Find every line in the records below that holds the word "like", and copy each one.

(Entries taken from a collection)
□ □ □ □ □ □ □

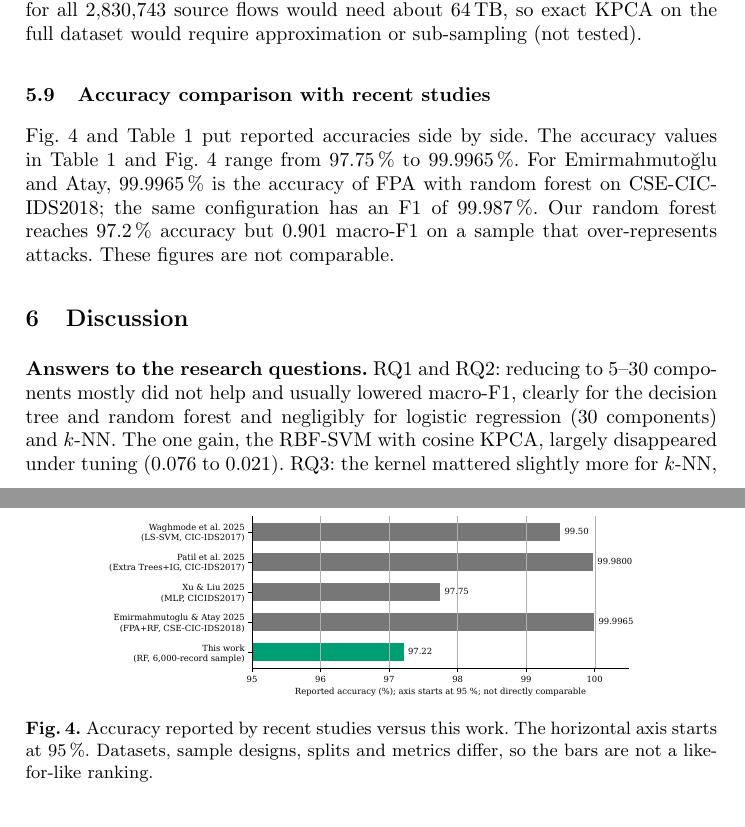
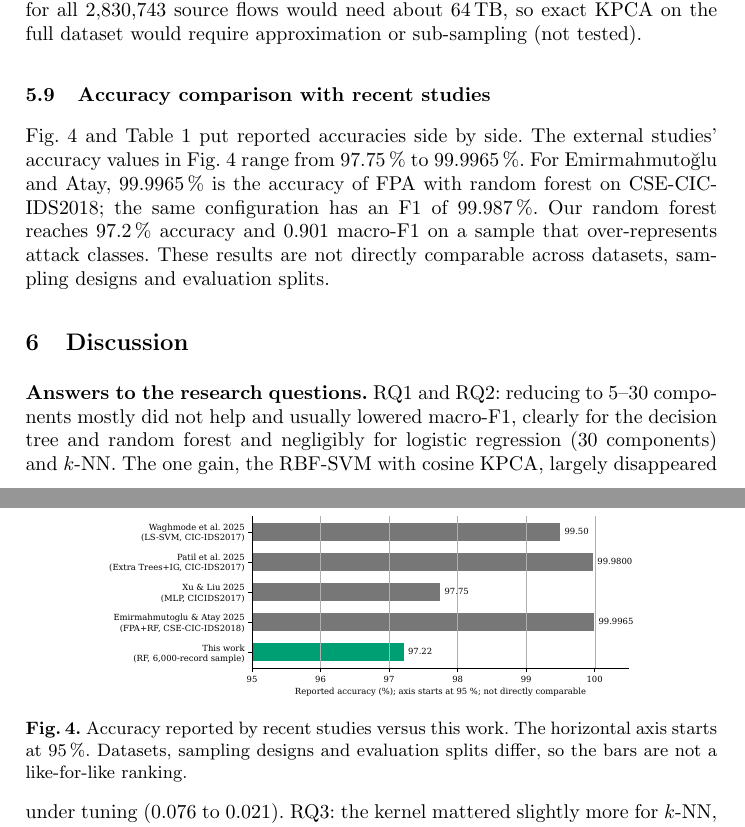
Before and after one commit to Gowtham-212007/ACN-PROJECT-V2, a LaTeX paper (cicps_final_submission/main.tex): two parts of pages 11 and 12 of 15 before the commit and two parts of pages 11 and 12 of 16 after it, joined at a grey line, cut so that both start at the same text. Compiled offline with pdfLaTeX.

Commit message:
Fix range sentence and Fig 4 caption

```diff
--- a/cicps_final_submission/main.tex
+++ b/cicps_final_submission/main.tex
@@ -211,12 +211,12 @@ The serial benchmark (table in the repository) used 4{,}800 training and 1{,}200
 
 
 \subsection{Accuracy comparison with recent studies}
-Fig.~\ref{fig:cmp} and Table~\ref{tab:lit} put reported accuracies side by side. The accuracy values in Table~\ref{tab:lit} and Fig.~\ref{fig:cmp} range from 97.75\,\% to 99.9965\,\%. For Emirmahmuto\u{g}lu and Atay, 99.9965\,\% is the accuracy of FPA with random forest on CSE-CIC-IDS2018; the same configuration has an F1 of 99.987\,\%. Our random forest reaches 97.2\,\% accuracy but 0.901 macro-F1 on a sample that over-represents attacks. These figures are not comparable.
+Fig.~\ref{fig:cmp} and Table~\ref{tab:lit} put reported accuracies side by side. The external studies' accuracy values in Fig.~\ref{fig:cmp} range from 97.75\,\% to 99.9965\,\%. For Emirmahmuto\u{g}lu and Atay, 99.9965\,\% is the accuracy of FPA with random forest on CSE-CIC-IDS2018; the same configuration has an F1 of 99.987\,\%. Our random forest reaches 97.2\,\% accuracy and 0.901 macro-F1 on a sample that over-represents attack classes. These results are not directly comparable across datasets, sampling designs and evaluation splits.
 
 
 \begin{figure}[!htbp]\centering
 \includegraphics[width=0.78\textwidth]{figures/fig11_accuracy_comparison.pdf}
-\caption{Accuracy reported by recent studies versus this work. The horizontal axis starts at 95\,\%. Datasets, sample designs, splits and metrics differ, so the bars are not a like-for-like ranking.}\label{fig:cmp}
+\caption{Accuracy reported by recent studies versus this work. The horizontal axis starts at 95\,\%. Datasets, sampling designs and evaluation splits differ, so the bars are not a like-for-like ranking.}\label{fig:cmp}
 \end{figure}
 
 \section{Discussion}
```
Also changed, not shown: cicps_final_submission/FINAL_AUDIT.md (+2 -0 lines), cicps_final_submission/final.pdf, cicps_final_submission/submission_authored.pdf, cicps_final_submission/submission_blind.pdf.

□ □ □ □ □ □ □

The answer:
-\caption{Accuracy reported by recent studies versus this work. The horizontal axis starts at 95\,\%. Datasets, sample designs, splits and metrics differ, so the bars are not a like-for-like ranking.}\label{fig:cmp}
+\caption{Accuracy reported by recent studies versus this work. The horizontal axis starts at 95\,\%. Datasets, sampling designs and evaluation splits differ, so the bars are not a like-for-like ranking.}\label{fig:cmp}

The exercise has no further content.